Athenian architectures still stand today. The Athenians developed and built the buildings to specific math ratios. Their buildings were perfectly designed and symmetrical, but this leads to a simple question. How did science and economics influence the way figure 5.15 Parthenon(The image to the left), 448-432 B.C.E. was built? This can be broken down into mathematical relationships and shifts in the economy. Parthenon figure 5.15(The image to the left) the followed mathematical relationships. The building at first glance appears overwhelming and intimating, but how was this done? The Greeks must have had weight distribution completely mastered as can be seen in figure 5.12(the image below) in this picture; Zeus appears perfectly balanced in an unnatural human position, showing the Athenians understanding of the mathematical relationships. This mathematical relationship was a well-kept secret, but it is common knowledge today. There is no dispute that the Parthenon followed the golden proportion (0.618: 1) (O'Connor). This ratio was perfectly designed to make a flawless building that gave proper weight distribution; otherwise, the building would have collapsed on itself. Essentially the size of the structure would not matter as long as the mathematical relationships are maintained; therefore, seemingly unrealistic thirty-four foot Parthenon structure seems much more realistic. The Greeks were master crafters; every column was completely identical to the one next to it (Fiero 123). They must have developed tools that aided the building process such as saws, hammers, chisels, and drills (Xanthippos). In today's standards these tools are somewhat out of date with all of our new automatic hand tools and construction cranes. We should, however, give credit to the genius of the Athenians for designing architecture that incorporates perfect mathematical concepts as well as beautiful architecture. The Parthenon figure 5.15(The image to the left) caused shifts in the economy. The building of the structure created jobs in the Athenian economy. The massive thirty-four foot marble structure required massive amounts of raw resources and hundreds of hours of man power. Each piece had to be mad off sight to perfection and carried back to the place of building. The marble pieces had to be rolled on logs and raised into place by building up wooden structures. Since each piece of the structure was very the Athena's, they incorporated earthquake protection into their design by slanting their pieces (Whitaker). Due to the high cost of these projects, it was often supported by the people. The society as a whole used these structures for enjoying life instead of the afterlife (Fiero 122). With these ideas in mind, no one minded the hard labor they had to put out for the completion of this and many more projects to come. These projects were not short lived. More than likely, the Athenians would have to work on these projects non-stop for years at a time to complete one. The construction of Parthenon took roughly from 447-432 B.C.E. (Demetris). Since this was not a short and simple task, they had to centralize their economy on the development of this project. They had to be one hundred percent accurate when making the individual marble sections because there was no un-do button. Unlike today, we can use a computer to design our buildings flawlessly. Once an error was made, the long process of individually carving all the fine details into the section of the structure and the overall shaped had to be restarted. This technique seems foolish to me because of the high risk of failure that they allowed. This could also possibly explain why it took the Greeks fifteen years to make the Parthenon (Demetris). Mathematical relationships and economic shifts can be seen in Athenian architecture. The strict rule of thumb to follow the golden ratio developed through geometry allowed the Greeks to build extremely tall buildings for their time. Also, their centralized economy allowed the continuous development of the Parthenon for a solid fifteen years. Together these two influences changed the way Greek architectures as a whole were built in their society.
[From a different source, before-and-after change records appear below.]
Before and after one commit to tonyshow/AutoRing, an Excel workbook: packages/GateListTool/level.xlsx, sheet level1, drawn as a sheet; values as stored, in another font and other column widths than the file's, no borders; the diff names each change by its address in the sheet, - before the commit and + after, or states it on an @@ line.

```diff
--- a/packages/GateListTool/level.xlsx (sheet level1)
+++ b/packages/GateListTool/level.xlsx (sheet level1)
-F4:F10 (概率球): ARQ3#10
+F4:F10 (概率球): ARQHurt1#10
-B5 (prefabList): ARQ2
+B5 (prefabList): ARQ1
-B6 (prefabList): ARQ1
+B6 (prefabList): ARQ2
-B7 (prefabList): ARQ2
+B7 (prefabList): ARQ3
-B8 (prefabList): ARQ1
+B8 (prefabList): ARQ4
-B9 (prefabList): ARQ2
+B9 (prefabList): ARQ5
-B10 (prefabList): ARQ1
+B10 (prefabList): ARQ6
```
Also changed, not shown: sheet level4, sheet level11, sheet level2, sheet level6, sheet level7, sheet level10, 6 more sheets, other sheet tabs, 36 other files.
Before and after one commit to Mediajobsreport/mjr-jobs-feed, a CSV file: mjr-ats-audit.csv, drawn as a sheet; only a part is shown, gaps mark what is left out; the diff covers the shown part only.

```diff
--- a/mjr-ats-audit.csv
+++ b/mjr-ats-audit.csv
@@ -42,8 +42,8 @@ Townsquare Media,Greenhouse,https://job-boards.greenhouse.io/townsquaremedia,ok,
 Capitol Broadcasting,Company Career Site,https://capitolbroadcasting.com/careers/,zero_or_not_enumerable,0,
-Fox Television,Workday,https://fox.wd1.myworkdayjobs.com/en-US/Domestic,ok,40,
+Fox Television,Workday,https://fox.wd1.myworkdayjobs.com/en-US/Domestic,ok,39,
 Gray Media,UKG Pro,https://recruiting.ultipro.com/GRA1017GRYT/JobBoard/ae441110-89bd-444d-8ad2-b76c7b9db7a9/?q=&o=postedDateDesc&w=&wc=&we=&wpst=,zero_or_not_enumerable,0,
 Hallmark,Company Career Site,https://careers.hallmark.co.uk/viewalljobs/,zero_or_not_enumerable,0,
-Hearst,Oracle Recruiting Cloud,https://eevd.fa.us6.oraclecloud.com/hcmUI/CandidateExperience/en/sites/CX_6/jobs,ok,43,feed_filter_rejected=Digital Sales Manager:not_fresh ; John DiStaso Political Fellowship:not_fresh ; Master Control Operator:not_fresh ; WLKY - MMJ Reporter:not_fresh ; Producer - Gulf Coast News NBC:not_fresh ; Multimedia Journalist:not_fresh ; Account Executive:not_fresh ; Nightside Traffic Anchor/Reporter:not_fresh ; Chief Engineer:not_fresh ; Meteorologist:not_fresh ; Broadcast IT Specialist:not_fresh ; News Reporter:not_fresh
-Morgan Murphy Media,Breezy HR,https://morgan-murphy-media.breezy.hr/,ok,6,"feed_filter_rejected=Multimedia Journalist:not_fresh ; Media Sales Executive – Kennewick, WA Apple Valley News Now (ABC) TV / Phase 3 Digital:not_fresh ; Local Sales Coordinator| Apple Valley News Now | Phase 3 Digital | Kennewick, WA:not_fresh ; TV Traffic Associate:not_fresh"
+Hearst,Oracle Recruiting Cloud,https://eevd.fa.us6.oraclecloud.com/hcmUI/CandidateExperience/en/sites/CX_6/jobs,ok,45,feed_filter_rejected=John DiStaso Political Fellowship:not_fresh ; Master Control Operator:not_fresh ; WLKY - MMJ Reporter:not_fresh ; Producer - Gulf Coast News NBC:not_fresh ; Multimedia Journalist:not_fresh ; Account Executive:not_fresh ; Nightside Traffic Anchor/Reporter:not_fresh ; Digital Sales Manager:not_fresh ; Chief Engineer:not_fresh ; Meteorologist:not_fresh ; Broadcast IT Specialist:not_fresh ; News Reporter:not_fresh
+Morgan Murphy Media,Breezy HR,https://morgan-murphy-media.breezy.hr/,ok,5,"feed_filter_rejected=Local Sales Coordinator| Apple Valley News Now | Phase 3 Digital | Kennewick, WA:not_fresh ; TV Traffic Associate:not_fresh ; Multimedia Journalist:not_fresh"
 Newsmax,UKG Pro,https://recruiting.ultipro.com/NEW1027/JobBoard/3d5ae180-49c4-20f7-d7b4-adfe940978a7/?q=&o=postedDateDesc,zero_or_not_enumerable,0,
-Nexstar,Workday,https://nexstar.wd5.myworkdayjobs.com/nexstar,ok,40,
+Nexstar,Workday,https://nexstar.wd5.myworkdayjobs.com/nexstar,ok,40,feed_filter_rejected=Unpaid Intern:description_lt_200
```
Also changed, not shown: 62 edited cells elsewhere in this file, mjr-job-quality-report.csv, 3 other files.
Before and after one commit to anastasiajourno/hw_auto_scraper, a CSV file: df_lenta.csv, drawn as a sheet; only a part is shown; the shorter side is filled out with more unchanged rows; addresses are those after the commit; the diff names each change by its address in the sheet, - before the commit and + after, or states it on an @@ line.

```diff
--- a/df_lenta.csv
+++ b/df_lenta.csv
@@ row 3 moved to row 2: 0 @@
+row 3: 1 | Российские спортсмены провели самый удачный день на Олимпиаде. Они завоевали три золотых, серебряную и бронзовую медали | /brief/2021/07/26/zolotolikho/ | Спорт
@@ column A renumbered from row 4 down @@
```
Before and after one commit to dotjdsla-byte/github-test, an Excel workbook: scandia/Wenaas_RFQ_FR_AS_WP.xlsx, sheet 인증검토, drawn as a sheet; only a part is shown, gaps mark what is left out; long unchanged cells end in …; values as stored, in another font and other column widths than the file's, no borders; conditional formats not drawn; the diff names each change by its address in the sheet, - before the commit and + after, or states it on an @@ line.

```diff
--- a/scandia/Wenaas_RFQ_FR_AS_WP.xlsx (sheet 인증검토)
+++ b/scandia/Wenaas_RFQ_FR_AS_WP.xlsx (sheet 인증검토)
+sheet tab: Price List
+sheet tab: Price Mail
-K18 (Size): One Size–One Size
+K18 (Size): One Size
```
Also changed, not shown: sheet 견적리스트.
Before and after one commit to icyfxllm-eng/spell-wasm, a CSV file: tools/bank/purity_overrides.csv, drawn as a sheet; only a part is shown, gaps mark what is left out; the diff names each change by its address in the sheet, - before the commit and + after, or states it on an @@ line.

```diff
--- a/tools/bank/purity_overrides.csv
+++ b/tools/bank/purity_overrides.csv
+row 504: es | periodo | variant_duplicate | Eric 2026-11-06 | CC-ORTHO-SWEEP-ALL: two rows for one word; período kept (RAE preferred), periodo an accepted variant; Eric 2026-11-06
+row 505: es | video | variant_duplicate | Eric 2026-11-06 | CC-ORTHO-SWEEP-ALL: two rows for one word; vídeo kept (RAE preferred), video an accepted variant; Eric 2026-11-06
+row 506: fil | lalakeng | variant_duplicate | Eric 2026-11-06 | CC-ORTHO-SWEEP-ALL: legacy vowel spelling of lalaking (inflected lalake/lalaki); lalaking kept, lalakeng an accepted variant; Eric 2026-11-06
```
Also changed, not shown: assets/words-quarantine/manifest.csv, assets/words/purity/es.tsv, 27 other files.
Works Cited Fiero, Gloria K. "Minoan Civilization." The Humanistic Tradition: the First Civilizations and the Classical Legacy. Boston: McGraw-Hill, 2011. 122-123. Print. Xanthippos, DIonysia. "Greek Building Tools." AncientWorlds. 13 Nov. 2010. Web. 21 Oct. 2011. Web. Whitaker, Alex. "Ancient Construction Techniques." Ancient-Wisdom - Online Guide to Prehistory. Nov. 2010. Web. 21 Oct. 2011. Web. O'Connor, J. J., and E. F. Robertson. "Mathematics and Architecture." Mathematics and Architecture. Feb. 2002. Web. 21 Oct. 2011. Web. Demetris. "Links to Classical Architecture, ELLHNIKH MOUSIKH (MUSIC), to Hellas Online, and Greek News/issues. Greek Music Collections Available from Good Old ZAGORAIOS to the New SOYXE SFAKIANAKIS. This Is DEMETRIS"S HELLINIKH SELIDA "GIA MAGES KAI GIA TSOUP(R)ES." Angelfire: Welcome to Angelfire. 24 Jan. 1997. Web. 21 Oct. 2011. Web.